Segment Open

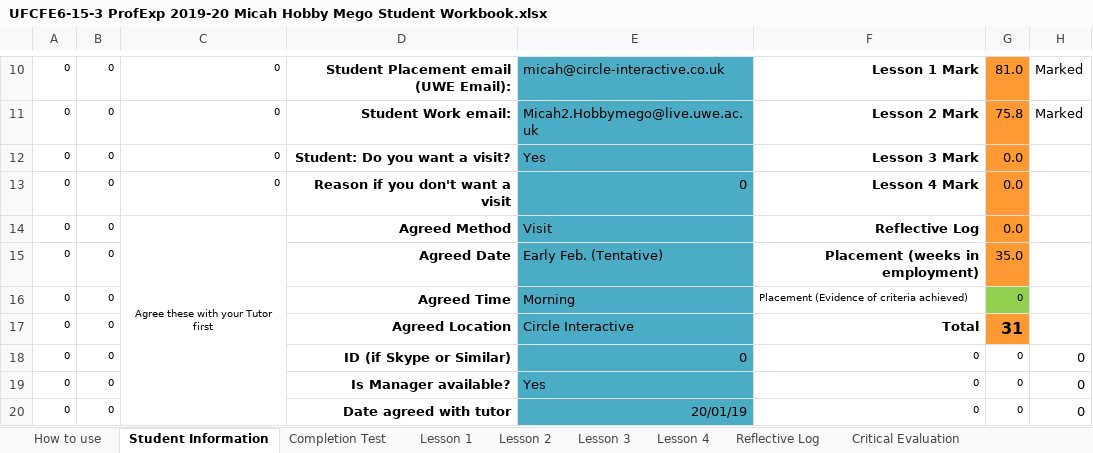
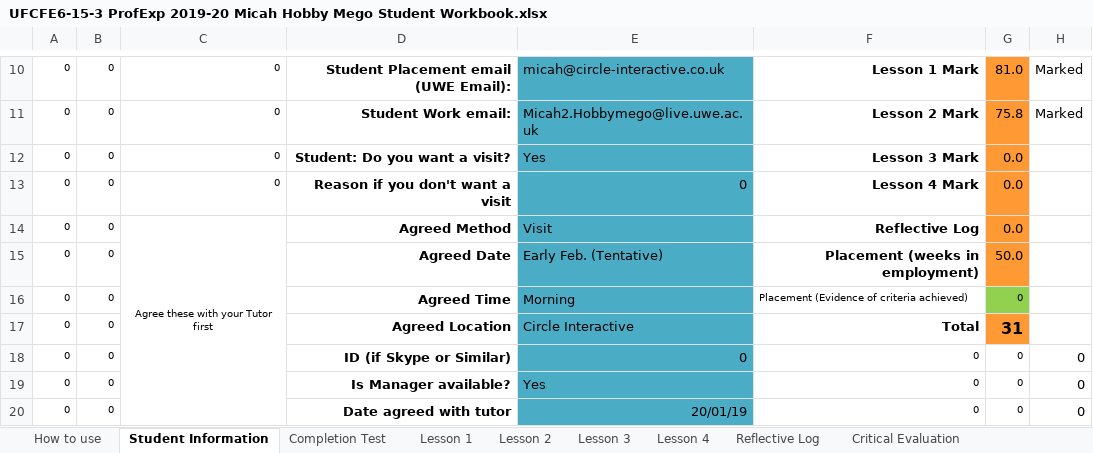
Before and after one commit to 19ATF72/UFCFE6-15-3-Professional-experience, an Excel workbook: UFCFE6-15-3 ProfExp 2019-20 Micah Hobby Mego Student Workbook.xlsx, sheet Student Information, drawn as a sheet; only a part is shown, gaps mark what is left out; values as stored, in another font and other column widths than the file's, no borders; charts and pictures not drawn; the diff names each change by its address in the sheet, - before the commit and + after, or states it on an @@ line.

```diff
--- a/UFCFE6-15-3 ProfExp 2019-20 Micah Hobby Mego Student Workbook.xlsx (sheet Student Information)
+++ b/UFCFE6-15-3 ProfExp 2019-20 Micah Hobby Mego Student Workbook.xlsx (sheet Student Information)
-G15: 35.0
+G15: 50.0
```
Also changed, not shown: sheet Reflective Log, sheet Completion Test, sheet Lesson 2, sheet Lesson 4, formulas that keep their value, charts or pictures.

Segment Closed
Segment Open

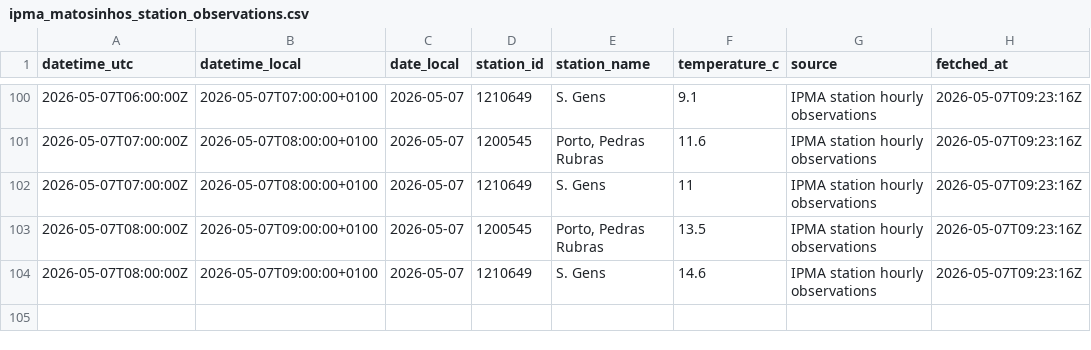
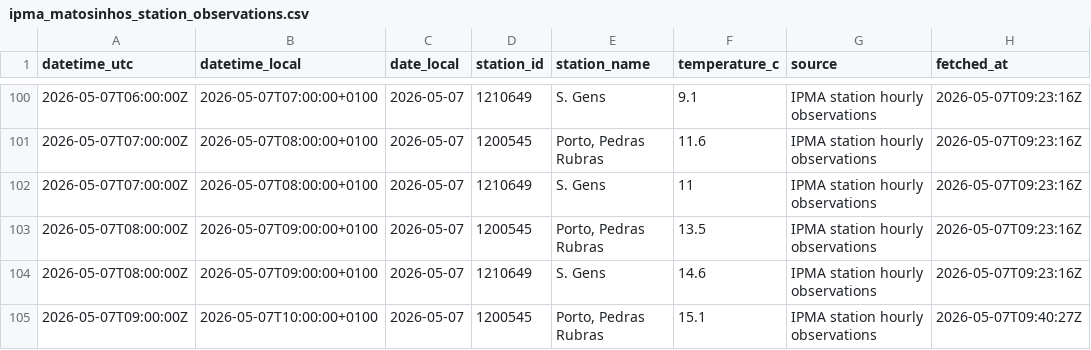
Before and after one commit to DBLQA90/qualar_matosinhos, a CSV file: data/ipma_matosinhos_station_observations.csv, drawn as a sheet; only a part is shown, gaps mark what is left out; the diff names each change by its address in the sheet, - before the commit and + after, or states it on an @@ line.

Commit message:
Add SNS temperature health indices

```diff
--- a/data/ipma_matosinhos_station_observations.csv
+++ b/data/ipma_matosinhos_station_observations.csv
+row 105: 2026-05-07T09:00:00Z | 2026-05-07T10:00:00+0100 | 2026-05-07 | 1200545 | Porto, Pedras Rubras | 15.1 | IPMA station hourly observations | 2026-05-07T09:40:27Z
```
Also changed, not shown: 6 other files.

Segment Closed

__TASK ITEM__
Reproduce every line from the entries that holds the word "data".

__RESULT__
Before and after one commit to DBLQA90/qualar_matosinhos, a CSV file: data/ipma_matosinhos_station_observations.csv, drawn as a sheet; only a part is shown, gaps mark what is left out; the diff names each change by its address in the sheet, - before the commit and + after, or states it on an @@ line.
--- a/data/ipma_matosinhos_station_observations.csv
+++ b/data/ipma_matosinhos_station_observations.csv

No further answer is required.